● **Work item**
Each record must be printed exactly as given.

-- Material for the task follows --

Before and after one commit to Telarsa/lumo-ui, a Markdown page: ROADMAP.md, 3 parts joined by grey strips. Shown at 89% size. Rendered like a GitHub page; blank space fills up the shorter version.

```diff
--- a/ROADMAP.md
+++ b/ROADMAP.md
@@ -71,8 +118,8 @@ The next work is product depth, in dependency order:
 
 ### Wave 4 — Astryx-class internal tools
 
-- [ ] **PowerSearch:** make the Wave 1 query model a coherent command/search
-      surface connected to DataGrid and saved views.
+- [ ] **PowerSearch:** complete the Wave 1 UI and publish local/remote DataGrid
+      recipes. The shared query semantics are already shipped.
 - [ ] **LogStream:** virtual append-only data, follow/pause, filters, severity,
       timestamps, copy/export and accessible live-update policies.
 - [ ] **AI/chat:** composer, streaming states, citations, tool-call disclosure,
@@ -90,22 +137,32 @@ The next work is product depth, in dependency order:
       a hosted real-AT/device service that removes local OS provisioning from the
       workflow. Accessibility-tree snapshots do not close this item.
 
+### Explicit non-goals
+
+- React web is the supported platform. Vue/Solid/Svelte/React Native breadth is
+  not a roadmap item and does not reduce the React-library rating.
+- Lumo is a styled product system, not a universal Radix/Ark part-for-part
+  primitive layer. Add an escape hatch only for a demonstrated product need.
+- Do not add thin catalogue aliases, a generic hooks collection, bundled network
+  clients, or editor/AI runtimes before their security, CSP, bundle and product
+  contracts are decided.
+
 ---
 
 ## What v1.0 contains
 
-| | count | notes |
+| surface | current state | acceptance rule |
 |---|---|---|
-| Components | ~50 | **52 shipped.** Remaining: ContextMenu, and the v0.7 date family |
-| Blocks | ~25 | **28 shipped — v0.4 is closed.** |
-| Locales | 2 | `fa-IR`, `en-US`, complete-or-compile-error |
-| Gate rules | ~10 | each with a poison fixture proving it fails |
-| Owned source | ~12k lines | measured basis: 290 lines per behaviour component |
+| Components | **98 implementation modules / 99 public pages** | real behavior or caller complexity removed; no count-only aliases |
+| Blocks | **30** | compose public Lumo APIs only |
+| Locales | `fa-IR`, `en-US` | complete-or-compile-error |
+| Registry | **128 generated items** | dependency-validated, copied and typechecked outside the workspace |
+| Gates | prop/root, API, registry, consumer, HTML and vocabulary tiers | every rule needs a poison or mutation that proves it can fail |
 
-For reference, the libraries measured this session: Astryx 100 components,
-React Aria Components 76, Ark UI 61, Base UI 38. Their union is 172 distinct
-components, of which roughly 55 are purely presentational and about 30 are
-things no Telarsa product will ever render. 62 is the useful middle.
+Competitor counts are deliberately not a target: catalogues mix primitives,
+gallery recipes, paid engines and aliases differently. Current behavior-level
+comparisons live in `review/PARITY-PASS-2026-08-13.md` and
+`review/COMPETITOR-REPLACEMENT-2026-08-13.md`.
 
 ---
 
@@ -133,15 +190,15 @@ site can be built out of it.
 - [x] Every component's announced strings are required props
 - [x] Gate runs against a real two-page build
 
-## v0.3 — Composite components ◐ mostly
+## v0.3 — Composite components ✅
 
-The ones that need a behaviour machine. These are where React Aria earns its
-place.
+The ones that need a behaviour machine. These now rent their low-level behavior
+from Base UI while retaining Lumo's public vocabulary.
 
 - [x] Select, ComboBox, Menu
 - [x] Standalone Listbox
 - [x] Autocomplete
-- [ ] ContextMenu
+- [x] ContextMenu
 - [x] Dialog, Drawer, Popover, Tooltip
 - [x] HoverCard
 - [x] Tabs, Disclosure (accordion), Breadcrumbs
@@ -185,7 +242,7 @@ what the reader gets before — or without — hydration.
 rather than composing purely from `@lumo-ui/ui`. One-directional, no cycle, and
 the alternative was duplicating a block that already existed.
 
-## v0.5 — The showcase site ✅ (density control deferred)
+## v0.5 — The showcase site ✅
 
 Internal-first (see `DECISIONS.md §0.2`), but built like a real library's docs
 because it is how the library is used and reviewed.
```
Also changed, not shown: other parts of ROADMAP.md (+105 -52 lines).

-- Material for the task concluded --

● **Written solution**
Before and after one commit to Telarsa/lumo-ui, a Markdown page: ROADMAP.md, 3 parts joined by grey strips. Shown at 89% size. Rendered like a GitHub page; blank space fills up the shorter version.

```diff
--- a/ROADMAP.md
+++ b/ROADMAP.md
@@ -71,8 +118,8 @@ The next work is product depth, in dependency order:
 
 ### Wave 4 — Astryx-class internal tools
 
-- [ ] **PowerSearch:** make the Wave 1 query model a coherent command/search
-      surface connected to DataGrid and saved views.
+- [ ] **PowerSearch:** complete the Wave 1 UI and publish local/remote DataGrid
+      recipes. The shared query semantics are already shipped.
 - [ ] **LogStream:** virtual append-only data, follow/pause, filters, severity,
       timestamps, copy/export and accessible live-update policies.
 - [ ] **AI/chat:** composer, streaming states, citations, tool-call disclosure,
@@ -90,22 +137,32 @@ The next work is product depth, in dependency order:
       a hosted real-AT/device service that removes local OS provisioning from the
       workflow. Accessibility-tree snapshots do not close this item.
 
+### Explicit non-goals
+
+- React web is the supported platform. Vue/Solid/Svelte/React Native breadth is
+  not a roadmap item and does not reduce the React-library rating.
+- Lumo is a styled product system, not a universal Radix/Ark part-for-part
+  primitive layer. Add an escape hatch only for a demonstrated product need.
+- Do not add thin catalogue aliases, a generic hooks collection, bundled network
+  clients, or editor/AI runtimes before their security, CSP, bundle and product
+  contracts are decided.
+
 ---
 
 ## What v1.0 contains
 
-| | count | notes |
+| surface | current state | acceptance rule |
 |---|---|---|
-| Components | ~50 | **52 shipped.** Remaining: ContextMenu, and the v0.7 date family |
-| Blocks | ~25 | **28 shipped — v0.4 is closed.** |
-| Locales | 2 | `fa-IR`, `en-US`, complete-or-compile-error |
-| Gate rules | ~10 | each with a poison fixture proving it fails |
-| Owned source | ~12k lines | measured basis: 290 lines per behaviour component |
+| Components | **98 implementation modules / 99 public pages** | real behavior or caller complexity removed; no count-only aliases |
+| Blocks | **30** | compose public Lumo APIs only |
+| Locales | `fa-IR`, `en-US` | complete-or-compile-error |
+| Registry | **128 generated items** | dependency-validated, copied and typechecked outside the workspace |
+| Gates | prop/root, API, registry, consumer, HTML and vocabulary tiers | every rule needs a poison or mutation that proves it can fail |
 
-For reference, the libraries measured this session: Astryx 100 components,
-React Aria Components 76, Ark UI 61, Base UI 38. Their union is 172 distinct
-components, of which roughly 55 are purely presentational and about 30 are
-things no Telarsa product will ever render. 62 is the useful middle.
+Competitor counts are deliberately not a target: catalogues mix primitives,
+gallery recipes, paid engines and aliases differently. Current behavior-level
+comparisons live in `review/PARITY-PASS-2026-08-13.md` and
+`review/COMPETITOR-REPLACEMENT-2026-08-13.md`.
 
 ---
 
@@ -133,15 +190,15 @@ site can be built out of it.
 - [x] Every component's announced strings are required props
 - [x] Gate runs against a real two-page build
 
-## v0.3 — Composite components ◐ mostly
+## v0.3 — Composite components ✅
 
-The ones that need a behaviour machine. These are where React Aria earns its
-place.
+The ones that need a behaviour machine. These now rent their low-level behavior
+from Base UI while retaining Lumo's public vocabulary.
 
 - [x] Select, ComboBox, Menu
 - [x] Standalone Listbox
 - [x] Autocomplete
-- [ ] ContextMenu
+- [x] ContextMenu
 - [x] Dialog, Drawer, Popover, Tooltip
 - [x] HoverCard
 - [x] Tabs, Disclosure (accordion), Breadcrumbs
@@ -185,7 +242,7 @@ what the reader gets before — or without — hydration.
 rather than composing purely from `@lumo-ui/ui`. One-directional, no cycle, and
 the alternative was duplicating a block that already existed.
 
-## v0.5 — The showcase site ✅ (density control deferred)
+## v0.5 — The showcase site ✅
 
 Internal-first (see `DECISIONS.md §0.2`), but built like a real library's docs
 because it is how the library is used and reviewed.
```
Also changed, not shown: other parts of ROADMAP.md (+105 -52 lines).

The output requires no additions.